Past Briefings

July 22, 2014: How the Research-by-Consortia Model Will Lead to Faster Cures

FasterCuresDC 118Leaders from across sectors in medical research and development delivered a strong message to Capitol Hill: to accelerate medical progress, we need to encourage and incentivize public-private partnerships that advance shared goals. Consider that in 1997, there were 6 consortia in medical research and development; today there are 393 active cross-sectors efforts focused on advancing shared research goals. This emerging model was the focus of a FasterCures briefing held July 22, which attracted more than 130 stakeholders, including dozens of legislative staff. A robust panel discussion ensued about the unique value proposition of these partnerships, the complex scientific challenges it can address, and the power of engaging various sectors, including industry, academia, patients, and government. Read the full summary and view the video.

SPEAKERS
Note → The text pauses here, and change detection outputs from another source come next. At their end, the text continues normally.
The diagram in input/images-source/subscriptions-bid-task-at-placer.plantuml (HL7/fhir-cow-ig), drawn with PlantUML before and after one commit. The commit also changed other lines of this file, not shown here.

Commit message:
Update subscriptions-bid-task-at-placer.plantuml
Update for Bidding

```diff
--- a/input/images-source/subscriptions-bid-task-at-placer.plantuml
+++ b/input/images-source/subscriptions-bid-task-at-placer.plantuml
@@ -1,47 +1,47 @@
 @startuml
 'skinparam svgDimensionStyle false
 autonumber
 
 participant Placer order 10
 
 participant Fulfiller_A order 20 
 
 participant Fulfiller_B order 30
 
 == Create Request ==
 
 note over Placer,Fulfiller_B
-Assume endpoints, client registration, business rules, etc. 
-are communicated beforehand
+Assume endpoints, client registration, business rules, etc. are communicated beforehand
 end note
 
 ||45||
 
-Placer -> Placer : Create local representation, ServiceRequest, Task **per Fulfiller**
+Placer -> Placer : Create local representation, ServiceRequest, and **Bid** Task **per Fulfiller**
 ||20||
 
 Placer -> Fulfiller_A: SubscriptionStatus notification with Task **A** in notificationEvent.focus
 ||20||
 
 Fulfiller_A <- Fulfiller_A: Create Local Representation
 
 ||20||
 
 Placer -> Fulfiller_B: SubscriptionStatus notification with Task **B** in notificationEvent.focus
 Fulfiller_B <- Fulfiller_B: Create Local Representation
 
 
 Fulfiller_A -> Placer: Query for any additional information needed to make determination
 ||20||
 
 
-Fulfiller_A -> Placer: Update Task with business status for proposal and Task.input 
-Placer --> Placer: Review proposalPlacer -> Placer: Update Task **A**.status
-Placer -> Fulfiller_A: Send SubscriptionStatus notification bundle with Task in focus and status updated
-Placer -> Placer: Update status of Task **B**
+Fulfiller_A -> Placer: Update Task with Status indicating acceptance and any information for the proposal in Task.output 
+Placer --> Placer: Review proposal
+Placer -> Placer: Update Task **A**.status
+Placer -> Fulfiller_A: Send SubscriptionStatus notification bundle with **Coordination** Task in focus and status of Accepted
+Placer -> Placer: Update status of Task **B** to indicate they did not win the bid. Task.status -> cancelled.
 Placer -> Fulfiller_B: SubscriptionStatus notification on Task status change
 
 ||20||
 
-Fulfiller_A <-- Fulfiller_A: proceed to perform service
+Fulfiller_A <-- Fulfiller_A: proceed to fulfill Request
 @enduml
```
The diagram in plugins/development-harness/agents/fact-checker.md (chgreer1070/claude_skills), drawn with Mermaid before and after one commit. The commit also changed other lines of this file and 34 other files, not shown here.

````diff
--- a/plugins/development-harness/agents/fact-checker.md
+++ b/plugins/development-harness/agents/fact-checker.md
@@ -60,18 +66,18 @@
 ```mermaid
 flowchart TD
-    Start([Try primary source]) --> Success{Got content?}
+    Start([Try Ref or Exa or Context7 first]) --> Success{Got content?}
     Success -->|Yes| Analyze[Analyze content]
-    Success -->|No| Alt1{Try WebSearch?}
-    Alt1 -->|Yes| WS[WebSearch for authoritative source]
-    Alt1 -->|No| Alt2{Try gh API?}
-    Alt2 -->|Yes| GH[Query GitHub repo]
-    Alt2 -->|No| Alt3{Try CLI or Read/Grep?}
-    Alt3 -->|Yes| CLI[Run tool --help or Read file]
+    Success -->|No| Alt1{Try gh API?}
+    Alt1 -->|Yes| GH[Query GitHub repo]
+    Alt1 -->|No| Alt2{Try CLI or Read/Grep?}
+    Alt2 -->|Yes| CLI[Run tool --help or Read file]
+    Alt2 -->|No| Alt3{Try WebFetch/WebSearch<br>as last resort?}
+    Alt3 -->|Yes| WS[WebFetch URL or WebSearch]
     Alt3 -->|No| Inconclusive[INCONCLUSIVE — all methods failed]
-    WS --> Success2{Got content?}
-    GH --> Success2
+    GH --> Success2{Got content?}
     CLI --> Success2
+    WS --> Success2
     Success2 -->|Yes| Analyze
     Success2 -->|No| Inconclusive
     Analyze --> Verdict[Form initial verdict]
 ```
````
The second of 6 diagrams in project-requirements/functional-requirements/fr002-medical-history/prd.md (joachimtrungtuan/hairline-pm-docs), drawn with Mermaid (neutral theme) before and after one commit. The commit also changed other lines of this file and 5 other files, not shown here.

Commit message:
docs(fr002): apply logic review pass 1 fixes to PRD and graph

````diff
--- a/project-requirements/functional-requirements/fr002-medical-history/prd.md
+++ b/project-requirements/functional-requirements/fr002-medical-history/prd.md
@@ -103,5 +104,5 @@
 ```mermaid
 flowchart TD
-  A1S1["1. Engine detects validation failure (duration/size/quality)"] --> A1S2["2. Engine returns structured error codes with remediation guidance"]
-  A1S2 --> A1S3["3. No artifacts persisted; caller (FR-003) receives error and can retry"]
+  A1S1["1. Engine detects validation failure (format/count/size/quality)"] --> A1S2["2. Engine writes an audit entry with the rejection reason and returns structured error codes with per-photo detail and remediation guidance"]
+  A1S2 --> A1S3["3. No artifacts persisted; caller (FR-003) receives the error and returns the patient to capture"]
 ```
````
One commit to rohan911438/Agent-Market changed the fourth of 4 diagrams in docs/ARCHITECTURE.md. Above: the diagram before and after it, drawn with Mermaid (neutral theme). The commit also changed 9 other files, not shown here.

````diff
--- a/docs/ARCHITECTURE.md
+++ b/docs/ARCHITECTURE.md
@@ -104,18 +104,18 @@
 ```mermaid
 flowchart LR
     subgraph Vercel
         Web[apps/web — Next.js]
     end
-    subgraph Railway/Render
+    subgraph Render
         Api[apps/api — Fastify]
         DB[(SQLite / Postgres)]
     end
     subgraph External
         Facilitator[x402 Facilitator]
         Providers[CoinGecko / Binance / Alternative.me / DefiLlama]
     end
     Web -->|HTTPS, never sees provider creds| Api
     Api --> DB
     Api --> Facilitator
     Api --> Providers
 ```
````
  • Eric Green, director of the National Human Genome Research Institute at National Institutes of Health
  • Richard Insel, manages the scientific priorities and portfolio of the Juvenile Diabetes Research Foundation
  • Angela DeMichele, University of Pennsylvania and co-director of ISPY-2
  • ShaAvhrée Buckman-Garner, leads partnership efforts at the U.S. Food and Drug Administration
  • Marc Bonnefoi, head of Sanofi’s North America R&D Hub
  • Moderator Margaret Anderson, Executive Director, FasterCures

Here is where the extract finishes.